|500,00 - 800,000|
|Regions with significant populations|
|northern Cameroon and eastern Nigeria.|
|15.00% Muslim, 35% African tradition followers and 50% Christian (of which 60% Catholics and 40% Protestants)|
It is understood that the Mahayana, a Mafa tribe, migrated from Roua and Sulede (which is west of Durum (Mofu proper)), towards the northwest.  The Bulahay tribe, meanwhile, migrated to the west, alongside the southern borders of the present Mafa territory. Eventually they also migrated northwards where they mixed with the Mafahay, becoming the present Mafa.
According to Lavergne, the Mafa are split into two tribal sections, being the ‘Mafa proper’ (referred to as Maf-Mafa or ‘Mafahai’), and the ‘Bulahai’. The Mafas live in the central part of the Northern Mandaras, which is a region formed by the North area of the Mokolo Plateau and the mountains of northern Mokolo. The Mafa society is divided into several cantons: Moskota; Koza; Gaboua (Koza district); and Matakam-Sud (Mokolo arrondissement). There are also about 1,000 Mafa in Kughum (Gwoza, Nigeria).

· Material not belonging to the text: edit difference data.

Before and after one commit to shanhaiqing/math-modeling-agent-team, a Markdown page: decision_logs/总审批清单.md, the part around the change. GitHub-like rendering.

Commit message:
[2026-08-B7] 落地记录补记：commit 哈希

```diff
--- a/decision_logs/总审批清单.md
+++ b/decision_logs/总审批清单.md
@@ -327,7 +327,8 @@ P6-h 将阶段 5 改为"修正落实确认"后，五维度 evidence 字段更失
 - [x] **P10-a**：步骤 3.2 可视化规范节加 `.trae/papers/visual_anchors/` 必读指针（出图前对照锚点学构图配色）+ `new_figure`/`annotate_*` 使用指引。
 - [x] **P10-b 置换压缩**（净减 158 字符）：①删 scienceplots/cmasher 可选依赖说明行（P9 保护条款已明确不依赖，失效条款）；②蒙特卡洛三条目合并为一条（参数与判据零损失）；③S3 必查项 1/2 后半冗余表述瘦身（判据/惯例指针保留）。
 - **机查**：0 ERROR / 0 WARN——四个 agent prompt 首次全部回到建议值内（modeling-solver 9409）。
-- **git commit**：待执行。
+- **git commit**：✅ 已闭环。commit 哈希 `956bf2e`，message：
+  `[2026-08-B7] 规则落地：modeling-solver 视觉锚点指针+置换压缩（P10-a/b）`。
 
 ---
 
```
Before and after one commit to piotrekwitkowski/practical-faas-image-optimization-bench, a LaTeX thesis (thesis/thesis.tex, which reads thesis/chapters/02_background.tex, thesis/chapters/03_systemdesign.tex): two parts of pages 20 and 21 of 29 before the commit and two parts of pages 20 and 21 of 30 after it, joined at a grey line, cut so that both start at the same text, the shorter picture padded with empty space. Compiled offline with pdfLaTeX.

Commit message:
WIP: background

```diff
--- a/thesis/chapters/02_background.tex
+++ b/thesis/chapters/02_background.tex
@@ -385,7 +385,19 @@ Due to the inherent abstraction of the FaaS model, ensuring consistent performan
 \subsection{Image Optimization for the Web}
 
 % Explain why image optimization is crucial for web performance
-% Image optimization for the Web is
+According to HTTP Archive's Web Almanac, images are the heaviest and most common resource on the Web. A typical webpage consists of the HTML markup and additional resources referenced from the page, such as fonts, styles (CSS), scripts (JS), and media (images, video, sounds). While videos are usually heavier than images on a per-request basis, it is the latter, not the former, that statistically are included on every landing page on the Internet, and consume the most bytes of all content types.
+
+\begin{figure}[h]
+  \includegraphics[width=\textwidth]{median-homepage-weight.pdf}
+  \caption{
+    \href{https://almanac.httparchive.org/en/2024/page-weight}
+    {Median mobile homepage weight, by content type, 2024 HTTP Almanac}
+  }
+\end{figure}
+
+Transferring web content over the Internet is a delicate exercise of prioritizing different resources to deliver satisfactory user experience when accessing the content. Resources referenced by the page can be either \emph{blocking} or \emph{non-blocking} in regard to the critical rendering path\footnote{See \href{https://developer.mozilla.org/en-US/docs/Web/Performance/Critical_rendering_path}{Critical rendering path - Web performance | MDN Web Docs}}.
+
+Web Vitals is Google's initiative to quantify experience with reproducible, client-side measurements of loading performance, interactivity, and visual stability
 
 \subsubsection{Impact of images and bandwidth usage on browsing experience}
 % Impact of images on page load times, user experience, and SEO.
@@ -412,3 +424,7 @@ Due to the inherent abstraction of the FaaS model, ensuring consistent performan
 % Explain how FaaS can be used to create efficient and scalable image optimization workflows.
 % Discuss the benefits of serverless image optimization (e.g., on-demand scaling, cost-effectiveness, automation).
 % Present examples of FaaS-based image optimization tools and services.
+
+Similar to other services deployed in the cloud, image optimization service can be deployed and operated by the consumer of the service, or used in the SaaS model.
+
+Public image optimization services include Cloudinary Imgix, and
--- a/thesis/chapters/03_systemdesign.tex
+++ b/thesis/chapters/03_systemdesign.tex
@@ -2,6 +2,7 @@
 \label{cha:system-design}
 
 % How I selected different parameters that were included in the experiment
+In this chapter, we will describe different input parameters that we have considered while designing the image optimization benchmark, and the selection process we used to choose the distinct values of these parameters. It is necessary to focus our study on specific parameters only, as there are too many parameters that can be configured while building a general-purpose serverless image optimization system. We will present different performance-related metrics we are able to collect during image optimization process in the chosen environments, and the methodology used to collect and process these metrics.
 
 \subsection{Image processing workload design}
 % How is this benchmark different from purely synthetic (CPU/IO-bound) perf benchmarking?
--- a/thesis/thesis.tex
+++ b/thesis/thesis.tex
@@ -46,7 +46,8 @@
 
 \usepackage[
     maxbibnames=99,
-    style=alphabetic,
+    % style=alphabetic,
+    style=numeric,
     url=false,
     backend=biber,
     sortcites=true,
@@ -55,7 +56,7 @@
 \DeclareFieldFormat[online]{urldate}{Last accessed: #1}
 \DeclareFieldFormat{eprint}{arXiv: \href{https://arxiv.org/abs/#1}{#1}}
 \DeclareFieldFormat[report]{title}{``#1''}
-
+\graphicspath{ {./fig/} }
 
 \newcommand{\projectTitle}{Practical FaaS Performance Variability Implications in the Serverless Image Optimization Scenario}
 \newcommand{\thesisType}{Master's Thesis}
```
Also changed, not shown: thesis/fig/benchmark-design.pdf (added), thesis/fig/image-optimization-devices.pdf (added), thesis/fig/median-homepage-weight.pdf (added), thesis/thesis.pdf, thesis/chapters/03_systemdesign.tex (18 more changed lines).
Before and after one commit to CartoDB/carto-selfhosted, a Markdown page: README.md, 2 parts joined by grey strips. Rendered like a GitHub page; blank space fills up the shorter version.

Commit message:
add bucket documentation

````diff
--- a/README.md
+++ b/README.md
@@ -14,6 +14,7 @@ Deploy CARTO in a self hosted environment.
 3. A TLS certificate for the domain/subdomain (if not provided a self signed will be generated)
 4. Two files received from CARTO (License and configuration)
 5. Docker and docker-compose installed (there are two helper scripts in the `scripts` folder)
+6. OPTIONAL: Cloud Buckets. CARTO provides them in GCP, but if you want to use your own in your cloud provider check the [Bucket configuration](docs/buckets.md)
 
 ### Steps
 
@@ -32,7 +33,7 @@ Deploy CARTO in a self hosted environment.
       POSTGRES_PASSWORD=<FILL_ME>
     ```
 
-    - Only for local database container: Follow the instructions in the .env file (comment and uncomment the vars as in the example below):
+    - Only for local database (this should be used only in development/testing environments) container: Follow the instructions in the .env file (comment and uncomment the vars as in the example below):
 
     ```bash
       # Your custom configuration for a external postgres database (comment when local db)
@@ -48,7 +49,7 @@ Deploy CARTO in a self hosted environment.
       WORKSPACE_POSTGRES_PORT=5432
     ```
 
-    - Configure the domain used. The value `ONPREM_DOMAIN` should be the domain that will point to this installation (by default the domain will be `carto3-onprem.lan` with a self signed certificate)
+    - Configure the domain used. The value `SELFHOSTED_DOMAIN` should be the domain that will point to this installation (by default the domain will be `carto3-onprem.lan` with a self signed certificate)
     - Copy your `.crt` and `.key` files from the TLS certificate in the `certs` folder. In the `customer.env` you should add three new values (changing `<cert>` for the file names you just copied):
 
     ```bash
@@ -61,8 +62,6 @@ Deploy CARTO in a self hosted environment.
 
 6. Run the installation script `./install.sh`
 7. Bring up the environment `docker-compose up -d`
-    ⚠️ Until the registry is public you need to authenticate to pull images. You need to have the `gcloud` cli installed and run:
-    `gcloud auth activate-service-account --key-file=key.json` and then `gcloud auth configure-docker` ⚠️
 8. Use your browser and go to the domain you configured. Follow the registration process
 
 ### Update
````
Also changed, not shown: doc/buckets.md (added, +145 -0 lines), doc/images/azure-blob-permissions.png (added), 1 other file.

The Mafa belong to the Chadic language grouping. They speak the Mafa language, having three different dialects: the mafa-west, mafa-centre and mafa-est. Together to other many languages of other African peoples (such as wuzlam (Uldeme), muyang and dugwor (Dugur)) they form part of the mafa-south sub-group.
- Bulahay Groups
- Mafa - The Mandara Mountains Homepage. Retrieved June 03, 2013, to 16: 31 pm.
- [Boulet, J., ‘Les groupes humains’, Le nord du Cameroun, des hommes, une region, Collection Memoires 102, (ed) Jean Boutrais, ORSTOM, Paris 1984:119
- Muller-Kosack, G., Cry for Death. Mandaras Publishing (www.mandaras.info). London, 1999 (4p)
- Hallaire, A., Paysans montagnards du Nord-Cameroun, Les monts Mandara, ORSTOM Editions, Collection, Paris 1991 26 Fig 5
- Lavergne, G., ‘Le pays et la population Matakam’, Bulletin de la Société d’Edudes Camerounaises 7, September 1944:7-73.
- The Joshua project. Retrieved June 03, 2013, to 16: 56 pm.